- PROBLEM STATEMENT -
Which lines in the data below contain the word "Proposed"? Copy each of them.

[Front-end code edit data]
########
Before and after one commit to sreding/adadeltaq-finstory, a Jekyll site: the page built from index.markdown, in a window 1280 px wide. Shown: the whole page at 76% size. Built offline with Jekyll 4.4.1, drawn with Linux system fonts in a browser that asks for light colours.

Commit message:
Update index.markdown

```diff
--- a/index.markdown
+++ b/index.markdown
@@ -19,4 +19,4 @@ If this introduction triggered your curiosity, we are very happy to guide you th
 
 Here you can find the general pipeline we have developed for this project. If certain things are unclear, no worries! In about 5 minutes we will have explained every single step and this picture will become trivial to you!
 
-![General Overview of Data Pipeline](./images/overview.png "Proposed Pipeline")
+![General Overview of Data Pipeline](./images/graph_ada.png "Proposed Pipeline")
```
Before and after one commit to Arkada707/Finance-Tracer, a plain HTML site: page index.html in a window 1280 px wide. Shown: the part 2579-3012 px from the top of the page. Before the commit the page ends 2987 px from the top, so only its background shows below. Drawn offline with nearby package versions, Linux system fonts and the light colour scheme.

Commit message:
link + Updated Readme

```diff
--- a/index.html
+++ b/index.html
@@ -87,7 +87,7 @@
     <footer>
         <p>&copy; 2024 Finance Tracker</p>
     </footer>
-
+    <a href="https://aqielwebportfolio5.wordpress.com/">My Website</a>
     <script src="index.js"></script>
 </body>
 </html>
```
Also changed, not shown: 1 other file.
########
- EXERCISE RESULT -
-![General Overview of Data Pipeline](./images/overview.png "Proposed Pipeline")
+![General Overview of Data Pipeline](./images/graph_ada.png "Proposed Pipeline")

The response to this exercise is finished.